My family’s laughter drifts down the stairwell to my room, sometimes in a single, identifiably-loved voice and sometimes in unison, in the voice that is my family. Downstairs it is quiet and dim. I’m in a rented house on Donner Lake and my young son is lying beside me on a mammoth bed, his eyes heavy with sleep but too stubborn to close.
The mammoth bed is unnecessary. Luke crawls up on my chest and sighs. He tugs at the hem of my shirt, exposing a few inches of my stomach and lays his head there. It reminds me of a time when he lived on the other side of that layer of skin, when I breathed and ate for both of us. I wonder if he remembers it too, in some little way.
I lay my hand on top of his. He turns my hand over and slowly twirls my wedding ring around my finger.
More laughter sings its way to us downstairs.
“People,” Luke says. “House. Up. Stairs.”
“Yes, there are people upstairs in the house,” I tell him. “Ama and Pop-pop, Great Pop-Pops, Cuncle Chris, Aunt Kelly and Uncle Albin, and Da-da.”
“Yep. Do you like those people?”
“Did you have fun today, swimming and throwing rocks?”
“Fun.” After a pause, he adds, “Be-be sleeping.”
“Yes, Baby Lily is sleeping. Baby went night-night.”
“Nigh-nigh,” he says, around his binky.
“It’s time for Luke to go night-night too.”

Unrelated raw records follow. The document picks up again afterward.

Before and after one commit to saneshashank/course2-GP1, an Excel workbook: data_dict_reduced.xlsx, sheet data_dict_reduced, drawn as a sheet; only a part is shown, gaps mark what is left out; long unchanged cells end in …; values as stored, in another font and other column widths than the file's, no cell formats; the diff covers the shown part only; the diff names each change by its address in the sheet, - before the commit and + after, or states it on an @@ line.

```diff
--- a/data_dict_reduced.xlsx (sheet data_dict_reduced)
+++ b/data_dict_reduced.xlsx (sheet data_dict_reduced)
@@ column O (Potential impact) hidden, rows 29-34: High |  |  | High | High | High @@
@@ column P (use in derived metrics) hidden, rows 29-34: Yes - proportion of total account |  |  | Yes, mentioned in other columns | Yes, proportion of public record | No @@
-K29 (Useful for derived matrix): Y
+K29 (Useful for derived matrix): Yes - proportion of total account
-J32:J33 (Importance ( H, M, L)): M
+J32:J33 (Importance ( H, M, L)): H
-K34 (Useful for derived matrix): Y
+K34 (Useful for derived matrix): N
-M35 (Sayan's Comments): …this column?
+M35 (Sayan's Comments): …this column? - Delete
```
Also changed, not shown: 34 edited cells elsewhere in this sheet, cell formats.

We watch the ceiling fan spin around in the almost dark. His eyes grow heavier, but he’s still not quite ready to set them down. I bury my nose in his fluffy hair.
“I love you, Luke.”
He falls asleep.